A pictoglyph wall depictig Olocupinele creating the sacred mountain of Takarkuna.
Olocupinele Pictoglyphs is a photo found in "You Ain't Seen Nothing Yet".
A nuchus, or figurine, of Yomosakotet. Similar to the ancient goddess Tecatohuatli, this Kuna god was the patron of artists and singers.
Yomosakotet is found as a Treasure in "No Prison Tats".
A sixteenth-century version of Mahuaquiotex, the ancient god of war, Takwichunna was the Kuna's god of weapons and bloodshed.
Takwichunna is a photo found in "No Prison Tats".
Related to the ancient god Cuozicaltl, the sixteenth-century Kuna made offerings to Tayikwa when someone died.
Tayikwa is a Charcoal Rubbing found in "No Prison Tats".
A pictoglyph wall depicting Ibeogun bestowing on the Kuna the gifts of speech, picture-writing and the knowledge of wood-carving.
Ibeogun Pictoglyps is a photo taken in "No Prison Tats".
2000 year-old Jade axes like this one, found throughout the Caribbean, can be traced to the ancient Jade mines of Central America, offering the Kuna a vast network of travel and trade.
The Kuna Axe is found as a Treasure in "My Grandfather's Sanctuary".
A nuchus, or figurine, represents the Kuna idea of purba, a spiritual continuum that joins all living things whether plant, animal or human.

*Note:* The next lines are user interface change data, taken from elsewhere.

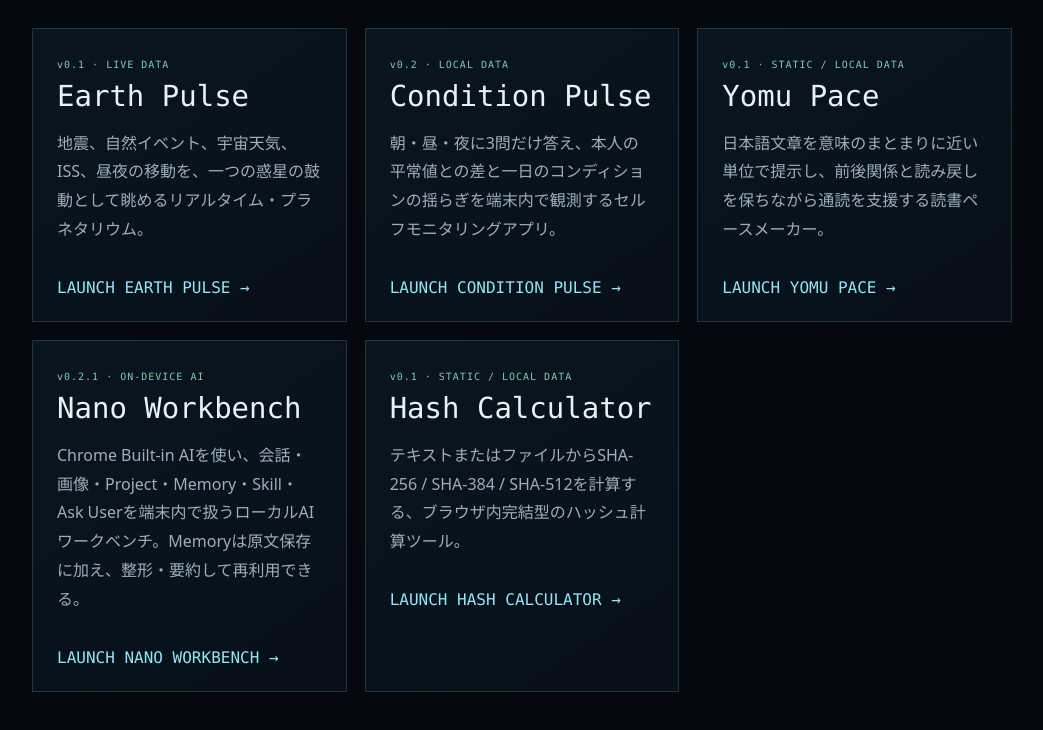
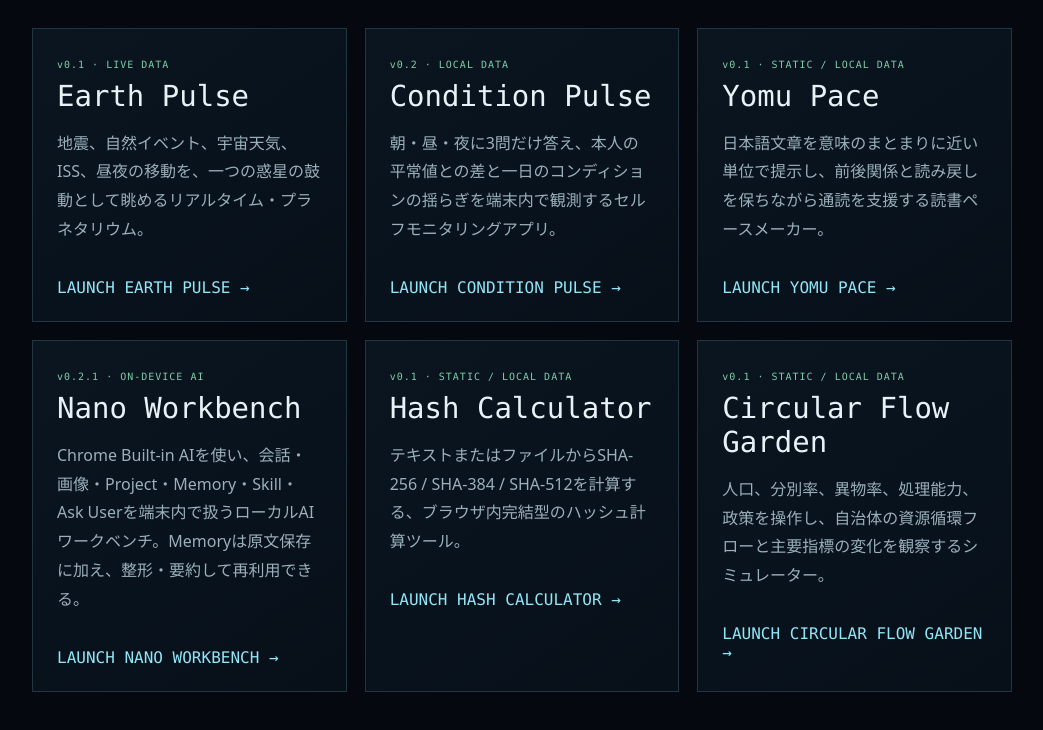
Before and after one commit to rhodanus2179/miscellaneous, a plain HTML site: page index.html in a window 1280 px wide. Shown: the part 250-980 px from the top of the page, without its empty margins (118-1161 px from the left). Drawn offline with Linux system fonts and the light colour scheme.

Commit message:
Link Circular Flow Garden

```diff
--- a/index.html
+++ b/index.html
@@ -57,6 +57,12 @@
         <p>テキストまたはファイルからSHA-256 / SHA-384 / SHA-512を計算する、ブラウザ内完結型のハッシュ計算ツール。</p>
         <a href="./hash-calculator/">LAUNCH HASH CALCULATOR →</a>
       </article>
+      <article>
+        <span class="status">v0.1 · STATIC / LOCAL DATA</span>
+        <h2>Circular Flow Garden</h2>
+        <p>人口、分別率、異物率、処理能力、政策を操作し、自治体の資源循環フローと主要指標の変化を観察するシミュレーター。</p>
+        <a href="./circular-flow-garden/">LAUNCH CIRCULAR FLOW GARDEN →</a>
+      </article>
     </section>
   </main>
 </body>
```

The Animal Nuchus is found as a Treasure in Chapter 13: "My Granfather's Sanctuary".
Handed down through generations, serpent goblets like this were used by Kuna neles, of shamen, when attempting to converse with ancestor spirits.
The Goblet of Teochicatol is found as a Treasure in "My Grandfather's Sanctuary".